Man’s Search for Meaning is a big bag of gems. There is potentially no end to the mining and polishing of the thoughts contained inside, for one inclined to think and write on the themes that Frankl introduces so vividly and poignantly.
Without making any promises (to myself or anyone else), I think this book might be one I return to for writing prompts a number of times beyond this single blog post.
To begin with, I’ll just start with Frankl’s observation — which comes in Part I of the book, dealing with his concentration camp experiences — that we often insist on our own expectations of Life without stopping to consider what Life’s expectations are of us. He makes the observation within the context of attempting to prevent the suicides of other camp inmates. In their despair, they are saying, “Life has not met my expectations,” and his reply is: “Perhaps you have not met Life’s expectations of you!”
How’s that for a slap in the face to wake you up to reality?
We are so very fond of our pop psychology cliches. Of particular relevance is, “What is it you (I, we) want to get out of life?” To which, Frankl is responding, “What is it you (I, we) should to give to life?” We make it all about what can I get. Frankl is saying, based on experiences that few people still living today can relate to, we should be making it all about what we can give.
Now, I’ll be the first to admit that, framing it in that way, it starts to sound a lot like our pervasive pop psychology. But it’s not, not when Frankl is saying it.
He casts all of these ideas within a context of unavoidable suffering. One of his primary goals, explicitly stated, is to help people find meaning in their unavoidable suffering. That’s an interesting project. It’s interesting because it’s very popular today in many intellectual circles to cast all suffering as avoidable. There are a lot of folks out there who appear to honestly believe that, given the right science, technology, education, or politics, we can eliminate human suffering. But let’s be honest, that’s false.
I’m not promoting some neo-Buddhist ethic based on “all life is suffering.” What I am saying is that as long as human beings exist, there will be suffering and some of that suffering will be unavoidable.

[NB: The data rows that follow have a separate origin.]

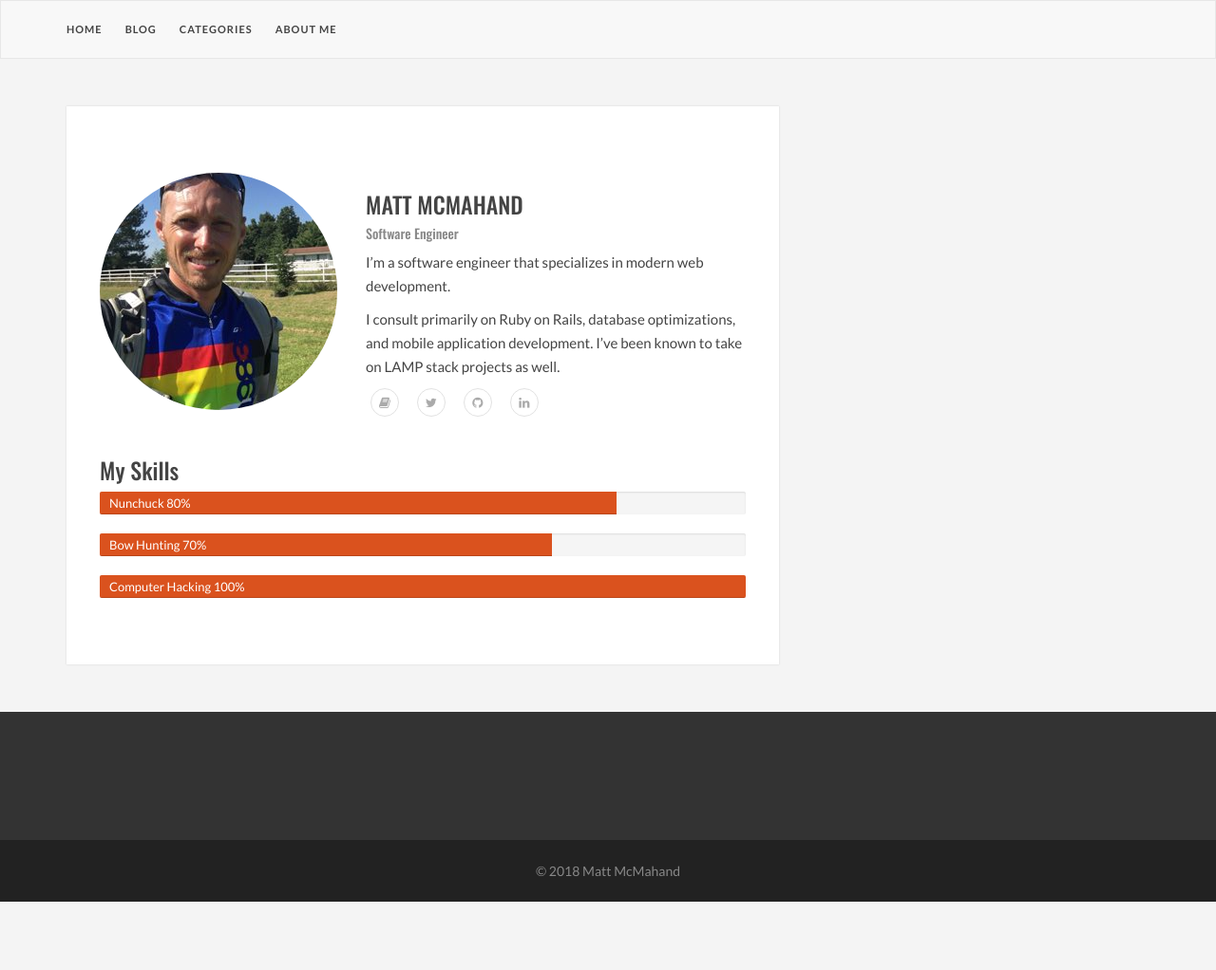
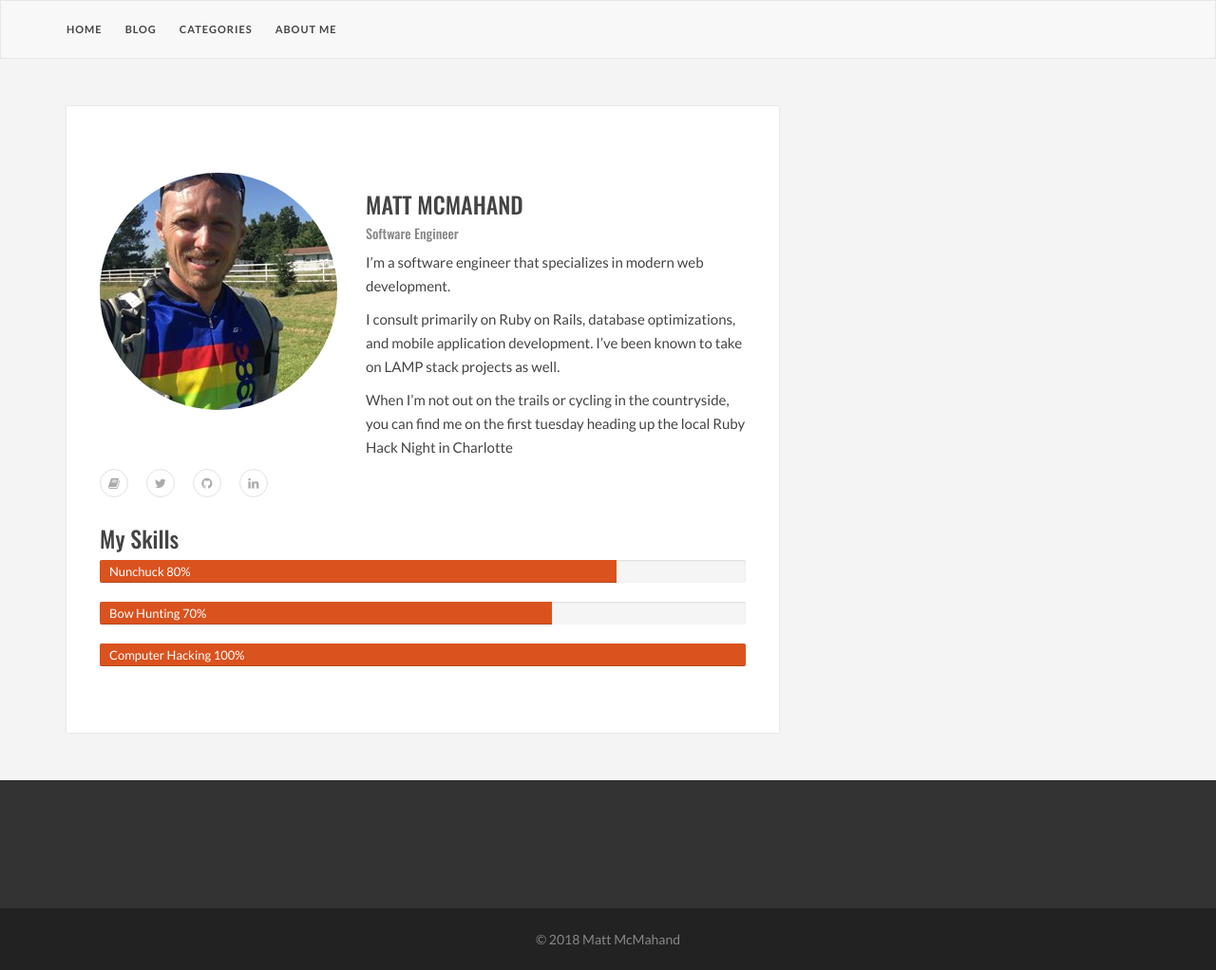
Before and after one commit to invalidusrname/invalidusrname.github.com, a Jekyll site: the page built from pages/about-me.md, in a window 1280 px wide. Shown: the whole page at 95% size. Built offline with Jekyll 4.4.1, drawn with Linux system fonts in a browser that asks for light colours; some web fonts are replaced; before the commit the page ends 950 px from its top, so only the background shows below that.

Commit message:
note about hack night

```diff
--- a/pages/about-me.md
+++ b/pages/about-me.md
@@ -7,3 +7,5 @@
 I'm a software engineer that specializes in modern web development.
 
 I consult primarily on Ruby on Rails, database optimizations, and mobile application development. I've been known to take on LAMP stack projects as well.
+
+When I'm not out on the trails or cycling in the countryside, you can find me on the first tuesday heading up the local [Ruby Hack Night](https://www.meetup.com/charlotte-rb) in Charlotte
```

A fact that one Buddhist parable points out.
The Buddhist Parable of the Mustard Seed tells the story of a woman who lost a child to death. In search of a solution, she is directed to the Buddha, who tells her a handful of mustard seeds will be enough to craft a medicine that will return her child to life. The condition is that she must collect the mustard seeds from homes untouched by death. This task, obviously, is impossible, because every home has been touched by death. The point being, of course, that everyone suffers.
While I cannot affirm that all life is suffering, I can affirm that all life involves suffering. But suffering doesn’t have to be bad, evil, or — as Frankl points out — meaningless.
A lot of times, when people say things like, “All I want is to be happy, but all life gives to me is crap,” what they don’t realize is that life keeps giving them crap because they’re fishing in a sewer. You can’t expect diamonds and cast your line into a cesspool. Diamonds require digging in a diamond mine. And digging in a diamond mine is work. It is active. Fishing, on the other hand, is passive. You cast out a line and wait for a bite. Passively allowing life to give to you rather than you going out and actively searching, digging for meaning means that you cannot complain when you pull in a turd.
Maybe this isn’t exactly how Viktor Frankl would put it, least of all to a suicidal victim of genocidal imprisonment, but this a reflection, not a recapitulation.
Another problem that’s inherent in making the claim that all suffering is avoidable and meaningless is that it turns everyone who believes that claim into a victim (at least in their own minds). I do not intend any political or social meanings to that assertion, although there are political and social applications. I’m talking more about individuals, as is Frankl. And the problem with this line of thinking is that, if one is a victim in this context, then the perpetrator is life itself.
How can there be a solution to that?
Turning to the political and social overtones that, in 2019, nobody can avoid seeing in this discussion, if we continue to find ever more discrete categorizations of victimhood and society is the perpetrator, what’s the solution to that?
In both instances, I can’t help but think that there are only two alternatives. The first is some form of nihilism in which one simply concedes that meaning is impossible or nonexistent — neither human life nor human culture and civilization has any meaning. The second is to stop fishing and start digging. If life has been giving you turds at the end of your line, then drop your pole, pick up a shovel, and resolve to give back diamonds in return.